The usefulness of alternative data such as sentiment comes from its ability to instantly capture new price-moving information, providing an information edge to asset managers that use such data. Other alternative data sources can provide information that was recently unavailable. But how to assign the monetary value to an alternative dataset?
This question is interesting for data users as well as data providers, such as our partner Refinitiv. Information about how valuable a particular dataset is for investors, allows data providers to optimize their pricing schemes and increase revenues. On the other hand, the value of alternative data for data consumers (such as asset managers) lies in its monetizing potential and in increasing their returns.
The value of alternative data depends on the investor’s profile and the fund’s size. For example, signals extracted from some alternative datasets require immediate action, such as social media sentiment. So the value of such a dataset could be greater for investors who rebalance their portfolios more frequently. The size of a fund also plays an important role: a seemingly expensive dataset might generate many multiples of its cost in additional profits for a fund large enough – but possibly not for a smaller fund.
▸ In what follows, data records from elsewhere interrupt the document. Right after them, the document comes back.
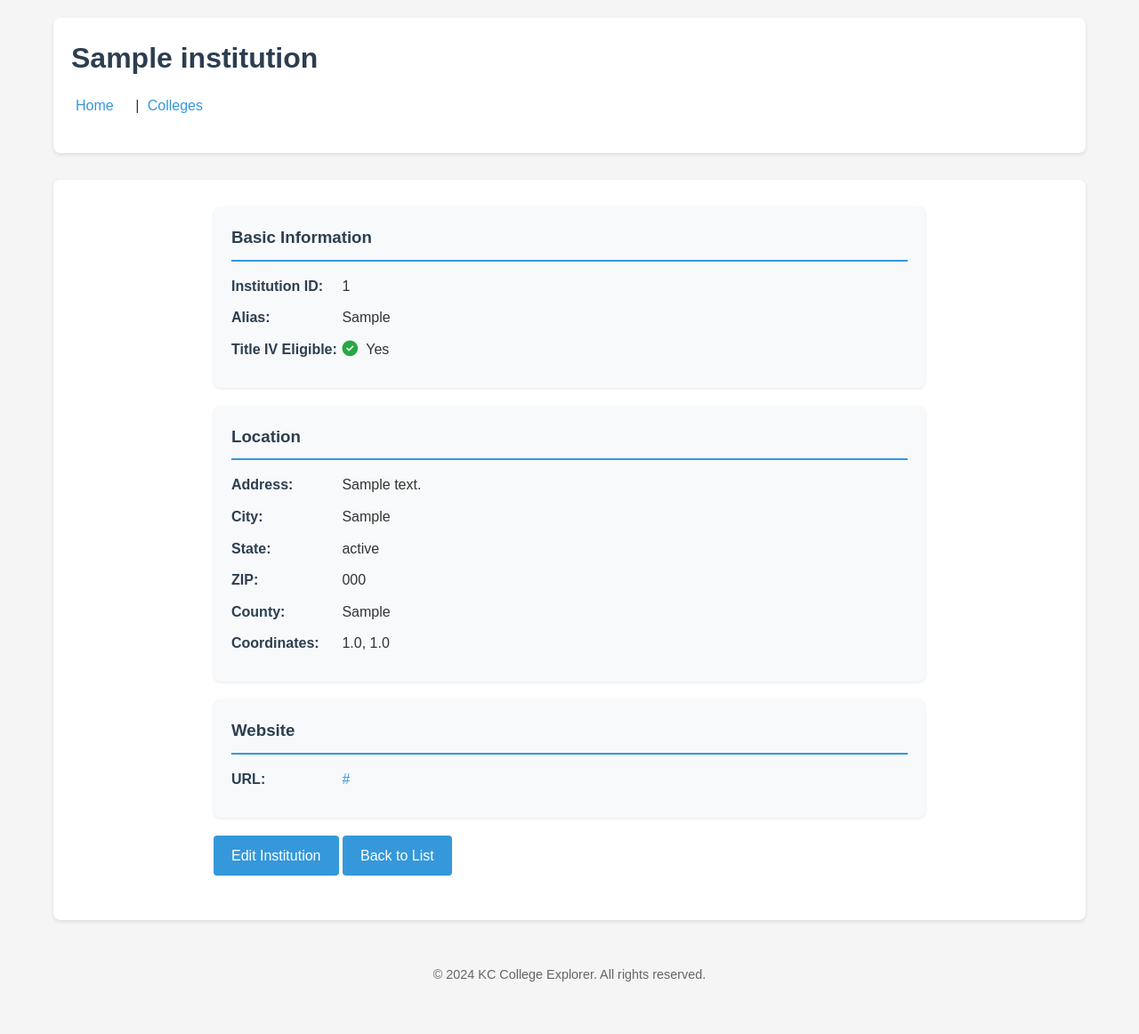
After one commit to admiralorbiter/kc_college_advisor, a Flask app: page /institutions/view/1 in a window 1280 px wide. The commit adds this page. Shown: the whole page at 89% size. Run offline with Flask 3, Linux system fonts and the light colour scheme; tables that the repository leaves empty hold one stand-in row (values such as "Sample post").

Commit message:
Added our first column

```diff
--- a/models.py
+++ b/models.py
@@ -14,3 +14,4 @@ class Institution(db.Model):
     county = db.Column(db.String(100), nullable=False)
     longitude = db.Column(db.Float, nullable=False)
     latitude = db.Column(db.Float, nullable=False)
+    title_iv_eligible = db.Column(db.Boolean, nullable=True)
--- a/routes.py
+++ b/routes.py
@@ -13,6 +13,8 @@ def index():
 def colleges():
     sort_by = request.args.get('sort', 'name')
     direction = request.args.get('direction', 'asc')
+    name_search = request.args.get('name_search', '').strip()
+    location_search = request.args.get('location_search', '').strip()
 
     # Toggle sort direction
     sort_direction = 'desc' if direction == 'asc' else 'asc'
@@ -22,9 +24,30 @@ def colleges():
     if direction == 'desc':
         sort_column = sort_column.desc()
 
-    institutions = Institution.query.filter(Institution.state.in_(['MO', 'KS'])) \
-        .order_by(sort_column) \
-        .all()
+    # Start with base query
+    query = Institution.query.filter(Institution.state.in_(['MO', 'KS']))
+
+    # Apply name search if provided
+    if name_search:
+        query = query.filter(
+            db.or_(
+                Institution.name.ilike(f'%{name_search}%'),
+                Institution.alias.ilike(f'%{name_search}%')
+            )
+        )
+
+    # Apply location search if provided
+    if location_search:
+        query = query.filter(
+            db.or_(
+                Institution.city.ilike(f'%{location_search}%'),
+                Institution.state.ilike(f'%{location_search}%'),
+                Institution.county.ilike(f'%{location_search}%')
+            )
+        )
+
+    # Apply sorting and get results
+    institutions = query.order_by(sort_column).all()
 
     # Determine sort icon
     sort_icon = 'down' if direction == 'desc' else 'up'
@@ -39,8 +62,14 @@ def colleges():
 def add_institution():
     if request.method == 'POST':
         try:
+            # Get institution_id from form or use '0' as default
+            institution_id = request.form.get('institution_id', '0')
+            if not institution_id.strip():  # If empty string
+                institution_id = '0'
+
             # Create new institution from form data
             new_institution = Institution(
+                institution_id=institution_id,
                 name=request.form['name'],
                 alias=request.form['alias'],
                 address=request.form['address'],
@@ -62,9 +91,11 @@ def add_institution():
 
         except Exception as e:
             db.session.rollback()
-            flash('Error adding institution. Please try again.', 'error')
+            print(f"Error adding institution: {str(e)}")
+            flash(f'Error adding institution: {str(e)}', 'error')
             return render_template('institutions/add_institution.html',
                 form_data={
+                    'institution_id': request.form.get('institution_id', '0'),
                     'name': request.form['name'],
                     'alias': request.form['alias'],
                     'address': request.form['address'],
@@ -89,7 +120,6 @@ def delete_institution(id):
 
 @app.route('/institutions/edit/<int:id>', methods=['GET', 'POST'])
 def edit_institution(id):
-    # Get the institution or return 404 if not found
     institution = Institution.query.get_or_404(id)
 
     if request.method == 'POST':
@@ -105,6 +135,7 @@ def edit_institution(id):
             institution.county = request.form['county']
             institution.longitude = float(request.form['longitude'])
             institution.latitude = float(request.form['latitude'])
+            institution.title_iv_eligible = 'title_iv_eligible' in request.form
 
             # Commit changes to database
             db.session.commit()
@@ -117,7 +148,6 @@ def edit_institution(id):
             flash('Error updating institution. Please try again.', 'error')
             return render_template('institutions/edit_institution.html', institution=institution)
 
-    # GET request - show the form with current institution data
     return render_template('institutions/edit_institution.html', institution=institution)
 
 @app.route('/institutions/import', methods=['GET', 'POST'])
@@ -161,7 +191,8 @@ def import_institutions():
                         'WEBADDR': 'web_url',
                         'COUNTYNM': 'county',
                         'LONGITUD': 'longitude',
-                        'LATITUDE': 'latitude'
+                        'LATITUDE': 'latitude',
+                        'OPEFLAG': 'title_iv_eligible'
                     }
 
                     # Rename columns according to our mapping
@@ -172,6 +203,9 @@ def import_institutions():
                     nullable_fields = ['alias', 'address', 'zip', 'web_url']
                     for field in nullable_fields:
                         df[field] = df[field].replace('', None)
+
+                    # Convert OPEFLAG to boolean based on values
+                    df['title_iv_eligible'] = df['title_iv_eligible'].apply(lambda x: x in [1, 2])
 
                     # Create Institution objects and add to database
                     success_count = 0
@@ -190,7 +224,8 @@ def import_institutions():
                                 web_url=row['web_url'],
                                 county=row['county'],
                                 longitude=float(row['longitude']),
-                                latitude=float(row['latitude'])
+                                latitude=float(row['latitude']),
+                                title_iv_eligible=row['title_iv_eligible']
                             )
                             db.session.add(institution)
                             success_count += 1
@@ -232,3 +267,8 @@ def import_institutions():
 
     # GET request - show the upload form
     return render_template('institutions/import_institutions.html')
+
+@app.route('/institutions/view/<int:id>')
+def view_institution(id):
+    institution = Institution.query.get_or_404(id)
+    return render_template('institutions/view_institution.html', institution=institution)
--- a/static/styles.css
+++ b/static/styles.css
@@ -316,3 +316,133 @@ footer {
 .fa-sort-down {
     color: #3498db;
 }
+
+/* Institution details styles */
+.institution-details {
+    max-width: 800px;
+    margin: 0 auto;
+}
+
+.detail-group {
+    background-color: #f8f9fa;
+    padding: 20px;
+    border-radius: 8px;
+    margin-bottom: 20px;
+    box-shadow: 0 1px 3px rgba(0,0,0,0.1);
+}
+
+.detail-group h3 {
+    color: #2c3e50;
+    margin-bottom: 15px;
+    padding-bottom: 10px;
+    border-bottom: 2px solid #3498db;
+}
+
+.detail-group p {
+    margin-bottom: 10px;
+}
+
+.detail-group strong {
+    color: #2c3e50;
+    min-width: 120px;
+    display: inline-block;
+}
+
+.detail-group a {
+    color: #3498db;
+    text-decoration: none;
+}
+
+.detail-group a:hover {
+    text-decoration: underline;
+}
+
+.institution-link {
+    color: #3498db;
+    text-decoration: none;
+    transition: color 0.3s ease;
+}
+
+.institution-link:hover {
+    color: #2980b9;
+    text-decoration: underline;
+}
+
+.flash-message {
+    padding: 1rem;
+    margin-bottom: 1rem;
+    border-radius: 4px;
+}
+
+.flash-message.success {
+    background-color: #d4edda;
+    color: #155724;
+    border: 1px solid #c3e6cb;
+}
+
+.flash-message.error {
+    background-color: #f8d7da;
+    color: #721c24;
+    border: 1px solid #f5c6cb;
+}
+
+/* Search styles */
+.search-container {
+    margin: 20px 0;
+    padding: 20px;
+    background-color: #f8f9fa;
+    border-radius: 8px;
+    box-shadow: 0 2px 4px rgba(0,0,0,0.1);
+}
+
+.search-form {
+    display: flex;
+    gap: 15px;
+    align-items: center;
+    flex-wrap: wrap;
+}
+
+.search-group {
+    flex: 1;
+    min-width: 200px;
+}
+
+.search-group input {
+    width: 100%;
+    padding: 10px;
+    border: 1px solid #ddd;
+    border-radius: 4px;
+    font-size: 14px;
+    transition: border-color 0.3s ease;
+}
+
+.search-group input:focus {
+    outline: none;
+    border-color: #3498db;
+    box-shadow: 0 0 5px rgba(52, 152, 219, 0.3);
+}
+
+.btn-clear {
+    background-color: #6c757d;
+}
+
+.btn-clear:hover {
+    background-color: #5a6268;
+}
+
+.status-icon {
+    margin-right: 5px;
+    font-size: 1.1em;
+}
+
+.status-icon.success {
+    color: #28a745;
+}
+
+.status-icon.error {
+    color: #dc3545;
+}
+
+.status-icon.unknown {
+    color: #6c757d;
+}
--- /dev/null
+++ b/templates/base.html
@@ -0,0 +1,22 @@
+<!DOCTYPE html>
+<html lang="en">
+<head>
+    <meta charset="UTF-8">
+    <meta name="viewport" content="width=device-width, initial-scale=1.0">
+    <title>{% block title %}KC College Explorer{% endblock %}</title>
+    <link rel="stylesheet" href="{{ url_for('static', filename='styles.css') }}">
+    {% block extra_css %}{% endblock %}
+</head>
+<body>
+    <header>
+        <h1>{% block header_title %}KC College Explorer{% endblock %}</h1>
+        {% include 'nav.html' %}
+    </header>
+    <main>
+        {% block content %}{% endblock %}
+    </main>
+    <footer>
+        <p>&copy; 2024 KC College Explorer. All rights reserved.</p>
+    </footer>
+</body>
+</html>
--- /dev/null
+++ b/templates/institutions/view_institution.html
@@ -0,0 +1,54 @@
+{% extends "base.html" %}
+
+{% block title %}{{ institution.name }} - KC College Explorer{% endblock %}
+
+{% block header_title %}{{ institution.name }}{% endblock %}
+
+{% block extra_css %}
+    <link rel="stylesheet" href="https://cdnjs.cloudflare.com/ajax/libs/font-awesome/6.7.1/css/all.min.css">
+{% endblock %}
+
+{% block content %}
+    <div class="institution-details">
+        <div class="detail-group">
+            <h3>Basic Information</h3>
+            <p><strong>Institution ID:</strong> {{ institution.institution_id }}</p>
+            <p><strong>Alias:</strong> {{ institution.alias or 'N/A' }}</p>
+            <p><strong>Title IV Eligible:</strong>
+                {% if institution.title_iv_eligible == True %}
+                    <i class="fas fa-check-circle status-icon success"></i> Yes
+                {% elif institution.title_iv_eligible == False %}
+                    <i class="fas fa-times-circle status-icon error"></i> No
+                {% else %}
+                    <i class="fas fa-question-circle status-icon unknown"></i> Unknown
+                {% endif %}
+            </p>
+        </div>
+
+        <div class="detail-group">
+            <h3>Location</h3>
+            <p><strong>Address:</strong> {{ institution.address or 'N/A' }}</p>
+            <p><strong>City:</strong> {{ institution.city }}</p>
+            <p><strong>State:</strong> {{ institution.state }}</p>
+            <p><strong>ZIP:</strong> {{ institution.zip or 'N/A' }}</p>
+            <p><strong>County:</strong> {{ institution.county }}</p>
+            <p><strong>Coordinates:</strong> {{ institution.latitude }}, {{ institution.longitude }}</p>
+        </div>
+
+        <div class="detail-group">
+            <h3>Website</h3>
+            <p><strong>URL:</strong>
+                {% if institution.web_url %}
+                    <a href="{{ institution.web_url }}" target="_blank">{{ institution.web_url }}</a>
+                {% else %}
+                    N/A
+                {% endif %}
+            </p>
+        </div>
+
+        <div class="action-buttons">
+            <a href="{{ url_for('edit_institution', id=institution.id) }}" class="btn">Edit Institution</a>
+            <a href="{{ url_for('colleges') }}" class="btn">Back to List</a>
+        </div>
+    </div>
+{% endblock %}
```
Also changed, not shown: templates/colleges.html (+35 -21 lines), templates/index.html (+6 -22 lines), templates/institutions/add_institution.html (+23 -20 lines), templates/institutions/edit_institution.html (+13 -20 lines), templates/institutions/import_institutions.html (+10 -21 lines).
Another issue is that the value of alternative data depends on how it is going to be used. In other words: what are the signals extracted from these data and what is the envisioned investment strategy? Finally, the value of alternative data is not an absolute number, but it is always relative to a certain benchmark – which can be passive, such an index, or active, such as an alternative strategy (for instance, the one currently employed by the fund), which does not use such data.